Schools, when they do provide information to students, do so within the framework of a curriculum that lacks depth and accuracy. Several sex education programmes that are currently delivered in schools are located within a historical Adolescent Reproductive and Sexual Health (ARSH) framework that links the need for sexual and reproductive health information and services with family planning. This perspective rarely teaches sex education with an affirmative approach that celebrates both sexuality and diversity. While the primary mandate for addressing ARSH lies with the Ministry of Health and Family Welfare, no single government agency in India is responsible for ensuring the implementation of sex education. It’s also one of the major chapters missing from India’s new National Education Policy 2020.
It takes a village
There is wide variation in the approach to sexuality education followed in the states. According to the United Nations Population Fund’s report ‘State of World Population 2021: My Body Is My Own’, there are no laws, regulations or national policies for comprehensive sexuality education in India. Currently, most schools barely address topics beyond a description of the human reproductive system and physical changes at puberty. Teachers, like parents, are often ill-equipped to approach the subject and are apprehensive about the potential backlash from the parent community.
Population Foundation of India, a national NGO that promotes gender-sensitive health and development programmes, has developed a teacher-training tool – ARSH For You –to facilitate health discussions with adolescents about sexuality and relationships. ARSH for You is a critical component of Population Foundation’s latest digital initiative – Educately. Designed as a knowledge hub, Educately is a digital and open-access portal on information for adolescent health and well-being.
Tools like ARSH For You can go a long way in helping teenagers deal with the emotional and physical changes of puberty. It aims to equip educators, primarily, with the knowledge, skills, and attitudes to address reproductive and sexual health topics with adolescents effectively and empathetically. The curriculum explores power, sexuality, gender, diversity, consent, STI’s relationships, and violence, with low-cost interactive classroom activities like games and facilitation tips. The course delves into issues such as ‘power within relationships’ and provides key context for adolescents navigating new types of relationships with parents, caregivers and peers. The course includes exercises that teachers can use in classrooms to practically demonstrate how power dynamics work in traditional relationships.

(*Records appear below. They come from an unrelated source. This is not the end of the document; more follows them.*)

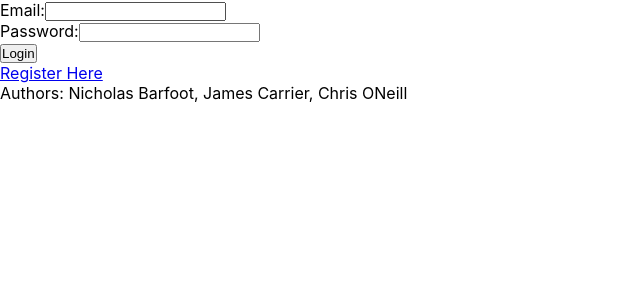
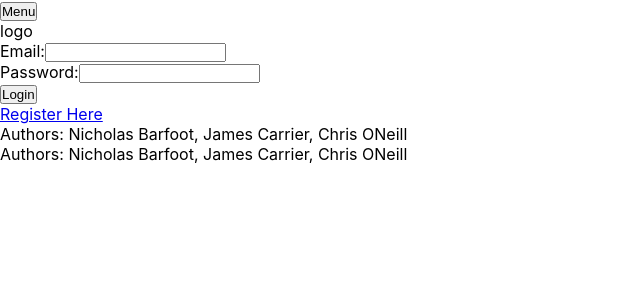
Before and after one commit to Chris-ONeill45/fitness-app, a React (Create React App) app: page / in a window 1280 px wide. Shown: the top 300 px of the page, without its empty margins (0-640 px from the left). Built offline with nearby package versions, Linux system fonts and the light colour scheme.

Commit message:
NavBar, Dashboard and settings

```diff
--- a/package.json
+++ b/package.json
@@ -7,6 +7,7 @@
     "@testing-library/react": "^13.4.0",
     "@testing-library/user-event": "^13.5.0",
     "axios": "^1.6.8",
+    "firebase": "^10.10.0",
     "react": "^18.2.0",
     "react-dom": "^18.2.0",
     "react-router-dom": "^6.22.3",
--- a/src/components/App.js
+++ b/src/components/App.js
@@ -1,22 +1,52 @@
-import React from 'react';
+import React, { useState } from 'react';
 import { BrowserRouter as Router, Routes, Route } from 'react-router-dom';
 import '../styles/app.css';
+import NavBar from './NavBar';
 import LoginForm from './LogInForm';
 import RegistrationForm from './RegistrationForm';
+import Footer from './Footer';
 import InitSetForm from './InitSetForm';
+import Dashboard from './Dashboard';
+import SetForm from './SetForm';
 
 const App = () => {
+  const [userStatus, setUserStatus] = useState({
+    signedin: false,
+    signedinEmail: null,
+    message: 'Not signed in',
+  });
+
   return (
     <div className="app">
       <Router>
+        <NavBar />
         <Routes>
-          <Route path="/" element={<LoginForm />} />
-          <Route path="/registration" element={<RegistrationForm />} />
+          <Route
+            path="/"
+            element={
+              <LoginForm
+                userStatus={userStatus}
+                setUserStatus={setUserStatus}
+              />
+            }
+          />
+          <Route
+            path="/registration"
+            element={
+              <RegistrationForm
+                userStatus={userStatus}
+                setUserStatus={setUserStatus}
+              />
+            }
+          />
           <Route
             path="/init-set"
             element={<InitSetForm name="John" email="john@example.com" />}
           />
+          <Route path="/dashboard" element={<Dashboard />} />
+          <Route path="/settings" element={<SetForm />} />
         </Routes>
+        <Footer />
       </Router>
     </div>
   );
--- a/src/components/Dashboard.js
+++ b/src/components/Dashboard.js
@@ -1,7 +1,13 @@
 import React from 'react';
+import NavBar from './NavBar';
 
 const Dashboard = () => {
-  return <div className="dashboard"></div>;
+  return (
+    <div className="dashboard">
+      <NavBar />
+      <h1>Welcome to the Dashboard</h1>
+    </div>
+  );
 };
 
 export default Dashboard;
--- a/src/components/MenuDropDown.js
+++ b/src/components/MenuDropDown.js
@@ -1,7 +1,30 @@
-import React from 'react';
+import React, { useState } from 'react';
+import { Link } from 'react-router-dom';
 
-const MenuDropDowb = () => {
-  return <div className="menu-drop-down"></div>;
+const MenuDropDown = () => {
+  const [isOpen, setIsOpen] = useState(false);
+
+  const toggleMenu = () => {
+    setIsOpen(!isOpen);
+  };
+
+  return (
+    <div className="menu-dropdown">
+      <button className="dropdown-button" type="button" onClick={toggleMenu}>
+        Menu
+      </button>
+      {isOpen && (
+        <ul className="dropdown-menu">
+          <li>
+            <Link to="/settings">Settings</Link>
+          </li>
+          <li>
+            <Link to="/dashboard">Dashboard</Link>
+          </li>
+        </ul>
+      )}
+    </div>
+  );
 };
 
-export default MenuDropDowb;
+export default MenuDropDown;
--- a/src/components/NavBar.js
+++ b/src/components/NavBar.js
@@ -1,7 +1,15 @@
 import React from 'react';
+import MenuDropDown from './MenuDropDown';
 
 const NavBar = () => {
-  return <div className="navbar">navbar</div>;
+  return (
+    <nav className="navbar">
+      <div className="navbar-menu">
+        <MenuDropDown />
+      </div>
+      <div className="navbar-logo">logo</div>
+    </nav>
+  );
 };
 
 export default NavBar;
--- a/src/components/NewDataSetForm.js
+++ b/src/components/NewDataSetForm.js
@@ -1,7 +1,7 @@
 import React from 'react';
 
 const NewDataSet = () => {
-  return <div className="new-data-set"></div>;
+  return <div className="new-data-set">New Data Set</div>;
 };
 
 export default NewDataSet;
--- a/src/components/SetForm.js
+++ b/src/components/SetForm.js
@@ -1,7 +1,13 @@
 import React from 'react';
+import NavBar from './NavBar';
 
 const SetForm = () => {
-  return <div className="set-form"></div>;
+  return (
+    <div className="set-form">
+      <NavBar />
+      <h1>Settings</h1>
+    </div>
+  );
 };
 
 export default SetForm;
```
Also changed, not shown: 1 other file (tests, documents, lock files or other folders).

ARSH For You sensitises teachers and parents about ways to include these topics in everyday discussions with adolescents. Adolescent health isn’t taught as a separate subject but is woven into the existing Biology and Physical Education curricula. For example, students are introduced to the concept of pubertal changes in the body and are made comfortable with the same by emphasising how normal the process is by drawing analogies from nature around us – changes in seasons, trees shedding their leaves and growing new leaves, etc. similar to a tree, which undergoes a lot of changes during its life-cycle, human beings and their bodies also change.

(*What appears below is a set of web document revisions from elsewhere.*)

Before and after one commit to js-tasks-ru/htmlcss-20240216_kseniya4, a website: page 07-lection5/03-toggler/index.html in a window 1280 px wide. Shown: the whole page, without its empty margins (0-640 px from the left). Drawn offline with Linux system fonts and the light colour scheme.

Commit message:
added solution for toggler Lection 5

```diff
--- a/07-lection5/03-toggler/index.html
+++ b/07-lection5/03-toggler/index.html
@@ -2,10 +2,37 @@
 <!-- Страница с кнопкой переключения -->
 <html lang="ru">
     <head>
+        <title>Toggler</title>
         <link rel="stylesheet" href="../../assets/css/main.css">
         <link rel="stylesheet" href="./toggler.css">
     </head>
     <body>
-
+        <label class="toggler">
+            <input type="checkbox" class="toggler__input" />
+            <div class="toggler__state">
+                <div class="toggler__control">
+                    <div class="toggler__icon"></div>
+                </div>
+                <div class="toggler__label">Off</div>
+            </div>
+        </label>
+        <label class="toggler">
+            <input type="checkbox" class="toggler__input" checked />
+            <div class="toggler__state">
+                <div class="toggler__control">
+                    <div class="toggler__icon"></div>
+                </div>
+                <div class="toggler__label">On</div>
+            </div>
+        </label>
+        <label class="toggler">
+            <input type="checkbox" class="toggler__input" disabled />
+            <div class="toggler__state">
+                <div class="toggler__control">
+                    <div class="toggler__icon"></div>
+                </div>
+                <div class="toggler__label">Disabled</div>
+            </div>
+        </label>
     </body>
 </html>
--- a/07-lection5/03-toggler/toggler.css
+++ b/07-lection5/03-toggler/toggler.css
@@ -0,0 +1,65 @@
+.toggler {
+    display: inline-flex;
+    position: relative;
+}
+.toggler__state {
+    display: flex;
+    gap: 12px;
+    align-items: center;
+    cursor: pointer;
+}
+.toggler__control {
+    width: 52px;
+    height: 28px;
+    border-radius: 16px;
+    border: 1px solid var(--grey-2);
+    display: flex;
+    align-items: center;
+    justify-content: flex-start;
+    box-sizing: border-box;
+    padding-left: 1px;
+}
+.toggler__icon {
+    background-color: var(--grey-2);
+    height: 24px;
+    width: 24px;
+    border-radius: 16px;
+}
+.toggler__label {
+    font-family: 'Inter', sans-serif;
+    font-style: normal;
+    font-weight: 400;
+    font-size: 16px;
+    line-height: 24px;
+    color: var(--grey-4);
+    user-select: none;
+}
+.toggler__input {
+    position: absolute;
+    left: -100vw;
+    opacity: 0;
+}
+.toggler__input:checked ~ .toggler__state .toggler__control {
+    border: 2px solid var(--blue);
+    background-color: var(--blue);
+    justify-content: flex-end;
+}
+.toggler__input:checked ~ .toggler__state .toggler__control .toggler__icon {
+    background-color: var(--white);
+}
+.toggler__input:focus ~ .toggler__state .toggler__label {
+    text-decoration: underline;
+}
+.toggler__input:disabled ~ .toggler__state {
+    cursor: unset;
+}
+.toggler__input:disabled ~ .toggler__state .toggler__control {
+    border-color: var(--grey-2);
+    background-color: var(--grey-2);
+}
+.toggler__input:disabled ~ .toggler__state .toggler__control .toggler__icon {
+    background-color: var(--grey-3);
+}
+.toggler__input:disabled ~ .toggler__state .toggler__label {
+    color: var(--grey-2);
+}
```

This programme is completely online, free of cost, and self-paced to suit educators’ different needs and availability and available in both Hindi and English. There are currently over 600 teachers from all over India who are enrolled in the programme.
“This course is a must for every teacher. It guides us on how to guide children properly. I am sure if every teacher studies and follows it, our students will have proper knowledge and awareness of sex in adolescence,” says Satish Kumar, who was one of the first educators to complete the programme.
Like most parenting issues, educating children about intimate relationships, puberty changes, growing up, and sex is a team effort. By empowering educators, we can ensure that adolescents get comprehensive and reliable information about navigating a challenging and formative phase of their lives.
Priyal Gulati is Senior Specialist-Digital Learning, Population Foundation of India. Views are personal.